Pope John Paul II yesterday named as acting secretary of state Archbishop Agostino Casarioli, a veteran architect of the Roman Catholic church's detente with Communist governments under Pope Paul VI.
The appointment of Casaroli, 64, to the post that is second in power to the papacy itself is widely viewed as an indication that the Polish-born pope intends to pursue his predecessor's policy of agressive dialogue with Communist powers.
"It is an affirmation of the basic policy in Eastern Europe," one churchman here said of the appointment.
Casaroli, who will succeed French Cardinal Jean Villot, who died last month, has been secretary of the Council on Church Public Affairs, one of two major divisions within the secretariat and the one concerned with the Vatican's external relationships.

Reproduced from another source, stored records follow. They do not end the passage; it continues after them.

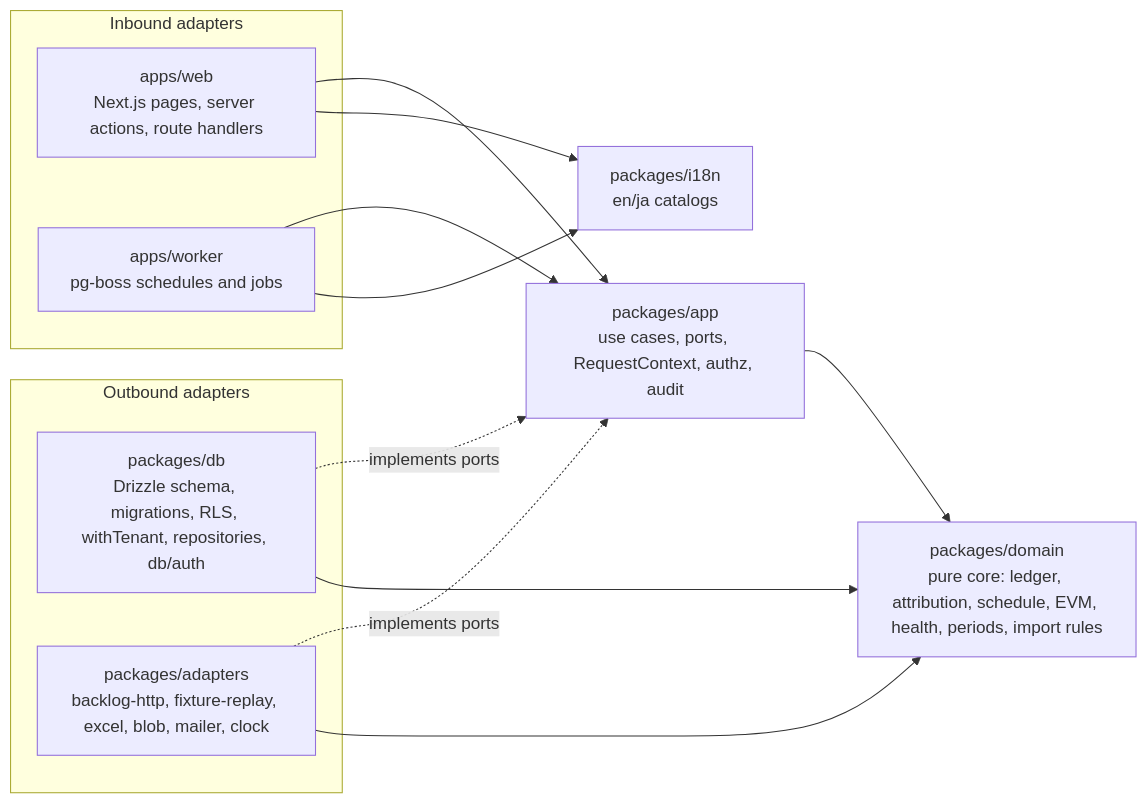
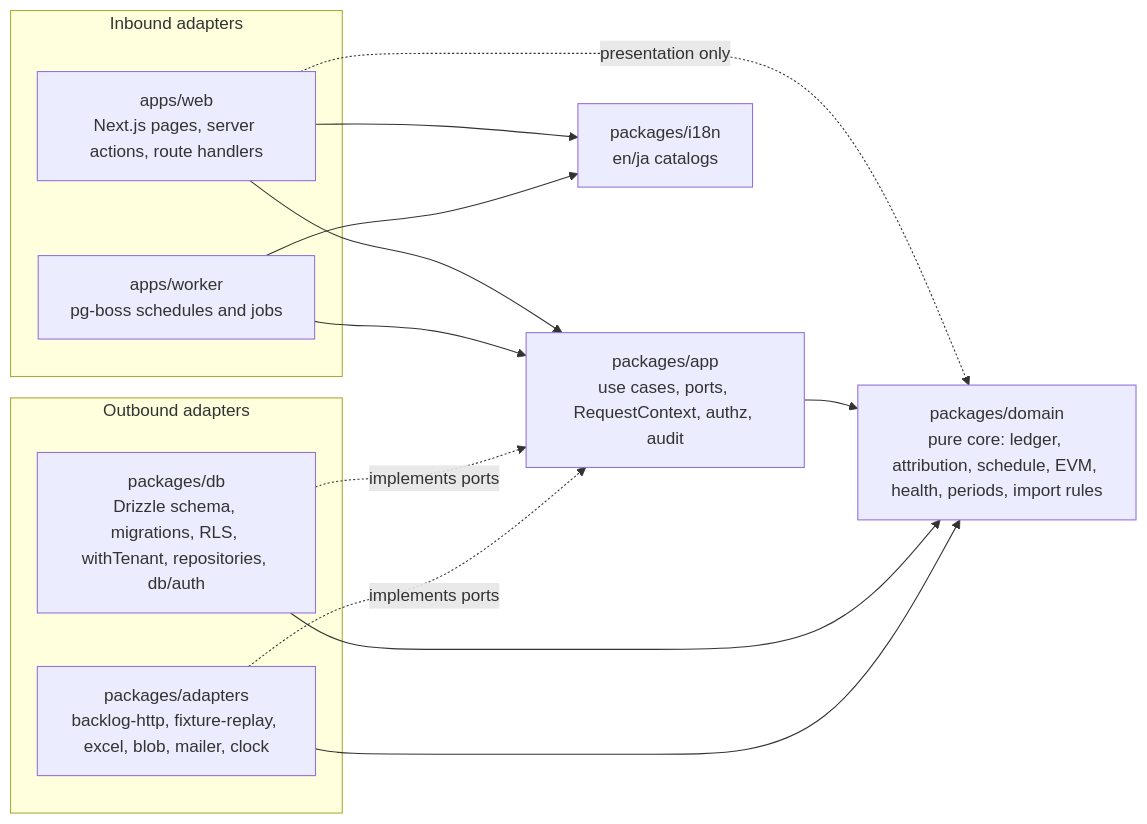
Before and after one commit to hoanghainh1188/momo-keikaku: the first of 6 diagrams in _bmad-output/planning-artifacts/architecture/architecture-momo-keikaku-2026-09-20/ARCHITECTURE-SPINE.md, drawn with Mermaid. The commit also changed other lines of this file and 30 other files, not shown here.

First line of the commit message:
feat: apps/web imports domain/present only; the rest moves behind use cases, then the gate (AD-1)

````diff
--- a/_bmad-output/planning-artifacts/architecture/architecture-momo-keikaku-2026-09-20/ARCHITECTURE-SPINE.md
+++ b/_bmad-output/planning-artifacts/architecture/architecture-momo-keikaku-2026-09-20/ARCHITECTURE-SPINE.md
@@ -48,23 +49,24 @@
 ```mermaid
 flowchart LR
   subgraph inbound[Inbound adapters]
     WEB[apps/web<br/>Next.js pages, server actions, route handlers]
     WRK[apps/worker<br/>pg-boss schedules and jobs]
   end
   APP[packages/app<br/>use cases, ports, RequestContext, authz, audit]
   DOM[packages/domain<br/>pure core: ledger, attribution, schedule, EVM, health, periods, import rules]
   I18N[packages/i18n<br/>en/ja catalogs]
   subgraph outbound[Outbound adapters]
     DB[packages/db<br/>Drizzle schema, migrations, RLS, withTenant, repositories, db/auth]
     ADP[packages/adapters<br/>backlog-http, fixture-replay, excel, blob, mailer, clock]
   end
   WEB --> APP
   WRK --> APP
   WEB --> I18N
+  WEB -. presentation only .-> DOM
   WRK --> I18N
   APP --> DOM
   DB -. implements ports .-> APP
   ADP -. implements ports .-> APP
   DB --> DOM
   ADP --> DOM
 ```
````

He has visited most of the Eastern European capitals "three or four times" and he is widely respected by the officially athleistic governments, according to one Vatican expert. He earned sharp criticism of militant anticommunist forces in the church for his key role in arranging the resignation of Hungary's Cardinal Josef Mindszenty in 1974 as well as for his representation of the Vatican at the 1975 Helsinki talks drafting accords on East-West relations.
Casaroli, who speaks four languages fluently and has a working knowledge of at least five others, handled most of the arrangements for Pope John Paul's visit to his native Poland next month.
Pope John Paul's selection of Casaroli is expected to be the first of a number of appointments both at the Vatican and at key posts around the world.
Several Vatican posts are held by men whose retirement can be considered overdue because of age, pressure of other duties or ill health. In addition, cardinals are lacking in nearly a dozen places around the world because of deaths or change of position.
Also announced yesterday was the appointment of Archbishop Giuseppe Caprio as president-designate of the administration of the Patrimony of the Holy See, an office concerned mainly with Vatican finances and church properties.
Caprio had been the subsecretary of state, a post characterized by one churchman as the "inside" arm of the state secretariat, with the public affiars office formerly headed by Casaroli as the "outside" arm.
Yesterday's appointments leave the two second-level posts in the state secretariat vacant, increasing Pope John Paul's opportunity to put his mark on the church during his papacy by naming his men to these key positions.
No new cardinals have been named for nearly two years. One unofficial Vatican source said yesterday that the announcement of John Paul's first cardinal appointments would be made "in two or three days."
Practically, the only function of a cardinal, apart from his role as bishop or archbishop, is to elect a pope. Nevertheless, the office carries with it enormous prestige. Church regulations require that key Vatican posts, such as secretary of state, must be filled by a cardinal.
It is for this reason that Casaroli was named "acting" secretary of state until he is made a cardinal.
The church has been represented by one or more cardinals in every part of the world where there are substantial numbers of catholics. Currently, there are 11 locations lacking cardinals that have previously had them: Wellington, New Zeland; Krakow, Poland; Turin and Venice in Italy; Armagh, Ireland; Osaka, Japan; Baltimore, Mexico City, Bombay, Hanoir and China.
It is unlikely that the Vatican would name cardinals in the last two places, given the political situations there.
There are four posts at the Curia, the Vatican's adminstratice body, now headed by cardinals who are over the retirement age of 75, overworked, or in ill health.
The Sacred Congregation for Catholic Education is headed by Cardinal Gabriel-Marie Garrone, 77.
The Sacred Congregation for Causes of Saints is headed by Cardinal Corrado Bafile, who will be 76 in July.
Cardinal John Wright of the United States, who heads the Congregation for the Clergy, is only 70 but suffers a severe nervous disorder that threatens to immobilize him and he is expected to resign before reaching 75.
The Secretariat for Christian Unity is headed by Cardinal Johnannes Willebrands who, three years ago, was also named primate of Holland. It is a post that would be considered full time even without the added problems of prolonged battling between liberal and conservative factions in the Dutch church.
Yesterday's papal appointments were viewed in the light of at least two studies initiated by Pope Paul, and recommendations for the restructuring and streamlining of the Vatican's cumbersome and top-heavy administrative machinery.
The state secretariat, with responsibility for day-to-day management of the Vatican as well as foreign affairs, had become particularly cumbersome under Villot and his powerful deputy, now Cardinal Archbishop Giovanni Benelli of Florence. It was Caprio, now moved outside the secretariat, Who succeeded Benelli. CAPTION: Picture, AGOSTINO CASAROLI. . . architect of eastern policy